We’ve been wondering all these years what Paint is STILL doing in Windows but now Microsoft decided to rewrite the app from the ground app. I first heard of this form Paul Thurrott on his website, but the video above shows what an awesome job Microsoft has done with Paint 3D.

Microsoft has made this as simple as taking a photograph, take a look at this GIF from the event below:


You can see an actual sand castle is being scanned using a smart phone which is then instantly converted into a full 3D model.  Continue reading

Windows 10, Delivery Optimisation and BranchCache

Delivery Optimisation is a Windows 10 feature which, when enabled, essentially creates a peer-to-peer ‘network’ of sorts where each peer can cache downloaded Windows 10 updates locally on their hard drive. The idea is to conserve bandwidth by allowing Windows 10 devices to send and receive updates from one another on the same network without having to download it from WSUS or Windows Update. This, of course, is especially useful in slow network or metered environments.

The introduction of this feature doesn’t affect you if you’re using SCCM Software Update Point (SUP) for patch management and Windows 10 servicing. Delivery Optimisation only kicks in when the Windows Update agent contacts Windows Update (via Internet) or WSUS. By contrast, with SUP the updates are downloaded to the SUP server and then delivered to the PC which is where the Windows Update agent installs them from.

Delivery Optimisation is enabled by default on 1511 and 1607 though it’s configured differently depending on the Windows 10 edition. Enterprise, Enterprise LTSB and Education editions are configured to only use PCs on the corporate network as peers (LAN mode). Pro and Home editions default to using peers from the Internet (Internet mode).

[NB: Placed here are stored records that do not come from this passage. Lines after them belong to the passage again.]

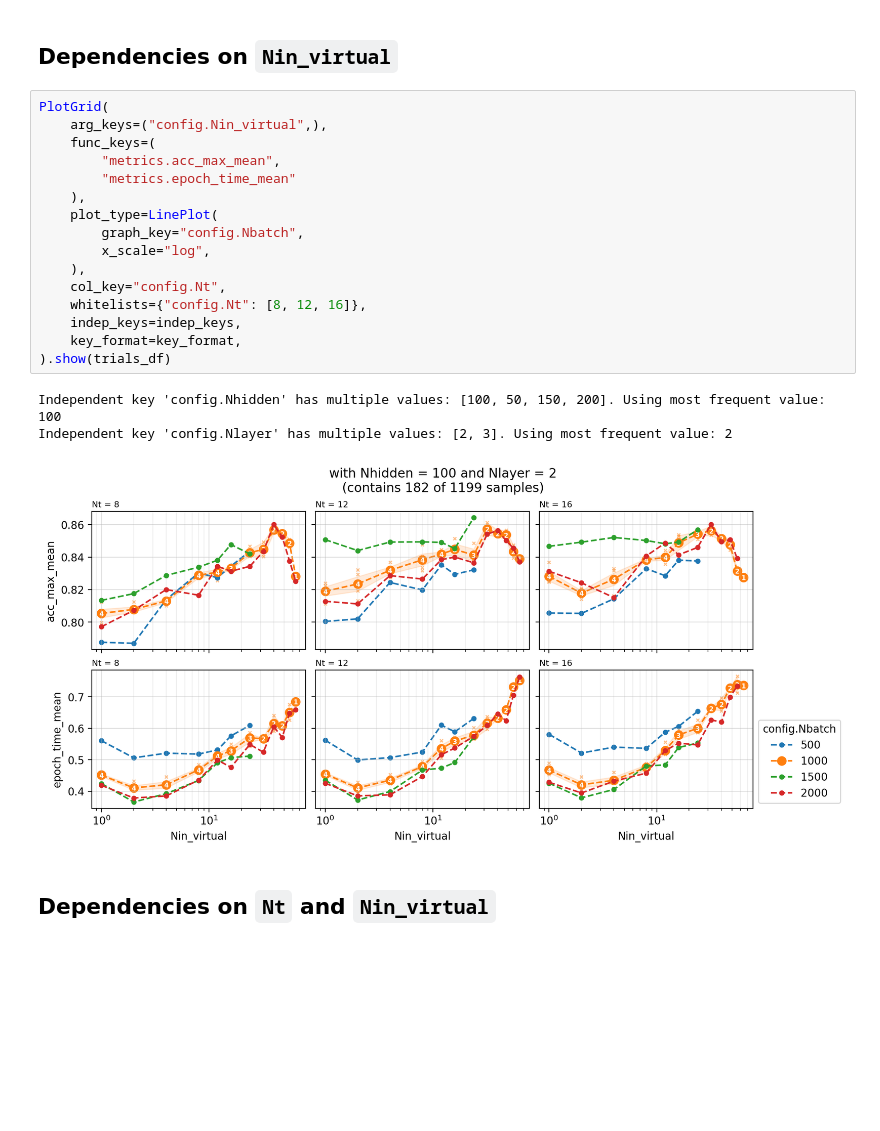
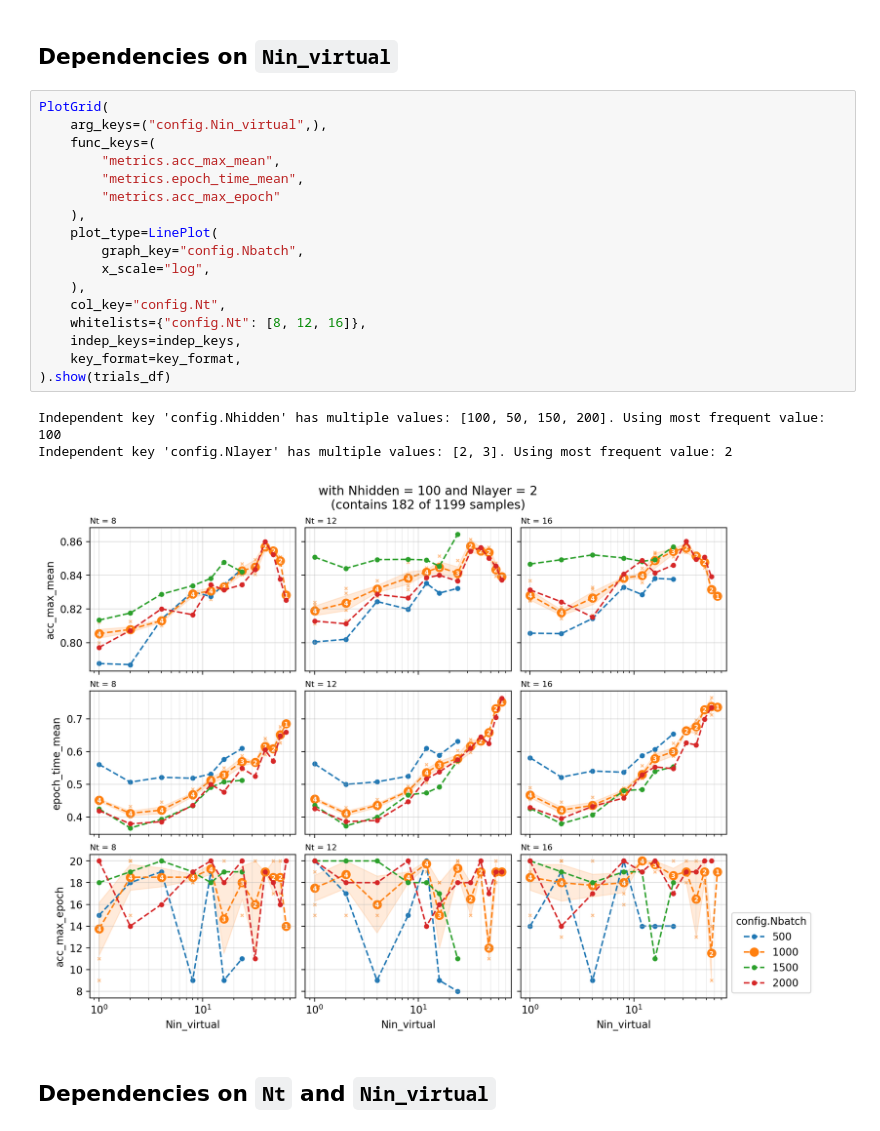
Before and after one commit to carlowenig/spikegd-carlo, a Jupyter notebook: experiments/heidelberg/analyze_grid_results.ipynb, the cells around one changed output. Saved outputs shown, nothing was run; the diff lists cells and outputs as text; blank space fills up the shorter version.

```diff
--- a/experiments/heidelberg/analyze_grid_results.ipynb
+++ b/experiments/heidelberg/analyze_grid_results.ipynb
@@ -197,23 +198,24 @@ Independent key 'config.Nlayer' has multiple values: [2, 3]. Using most frequent
 # %%
 PlotGrid(
     arg_keys=("config.Nin_virtual",),
     func_keys=(
         "metrics.acc_max_mean",
-        "metrics.epoch_time_mean"
+        "metrics.epoch_time_mean",
+        "metrics.acc_max_epoch"
     ),
     plot_type=LinePlot(
         graph_key="config.Nbatch",
         x_scale="log",
     ),
     col_key="config.Nt",
     whitelists={"config.Nt": [8, 12, 16]},
     indep_keys=indep_keys,
     key_format=key_format,
 ).show(trials_df)
 # %% [output]
 Independent key 'config.Nhidden' has multiple values: [100, 50, 150, 200]. Using most frequent value: 100
 Independent key 'config.Nlayer' has multiple values: [2, 3]. Using most frequent value: 2
-[figure, old version]
+[figure, new version]
 # %% [markdown]
 ## Dependencies on `Nt` and `Nin_virtual`
 # %%
```
Also changed, not shown: parts of 2 cells of this notebook, 5 other files.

There’s a Group Policy setting called “Download Mode” (in Computer Configuration > Administrative Templates > Windows Components > Delivery Optimization) which you use to configure Delivery Optimisation “modes” (referred to in the above paragraph). Here is a table showing you what download modes are available to you and the functionality it provides when set:  Continue reading

SCCM: Preparing for the Windows 10 Anniversary Update

You’ll find there’s a little bit of pre-preparation work that needs to be done to get SCCM Current Branch ready for the Windows 10 Anniversary Update. I spent the weekend doing this myself on my SCCM 1602 lab and thought somebody might find it helpful to have it documented here.

To be clear, this isn’t a how-to post but more of an informational one. What follows is a set of tasks that need to be carried out on SCCM 1602 along with links to downloads and further information for each task.

1) First things first, upgrade SCCM CB to 1606. (Upgrading from 1511 to 1606 pretty much works exactly the same as upgrading from 1602 as described by Prajwal Desai in his blog).

2) After upgrading you need to install hotfix KB3184153 from the Updates and Servicing node to fix an issue with compliance policy rules in version 1606. If you switched to the fast ring to upgrade to 1606 you’ll also have KB3180992 to install.

3) Install KB3159706 on your SCCM 1606 SUP Servers to “enable the provisioning of decryption keys in WSUS for Windows Server 2012 and 2012 R2. This update is necessary for WSUS to be able to natively decrypt the encrypted Windows 10 Anniversary Update packages, and any subsequent Windows 10 feature upgrades”. Don’t forget to carry out the manual steps described on the support page.

Continue reading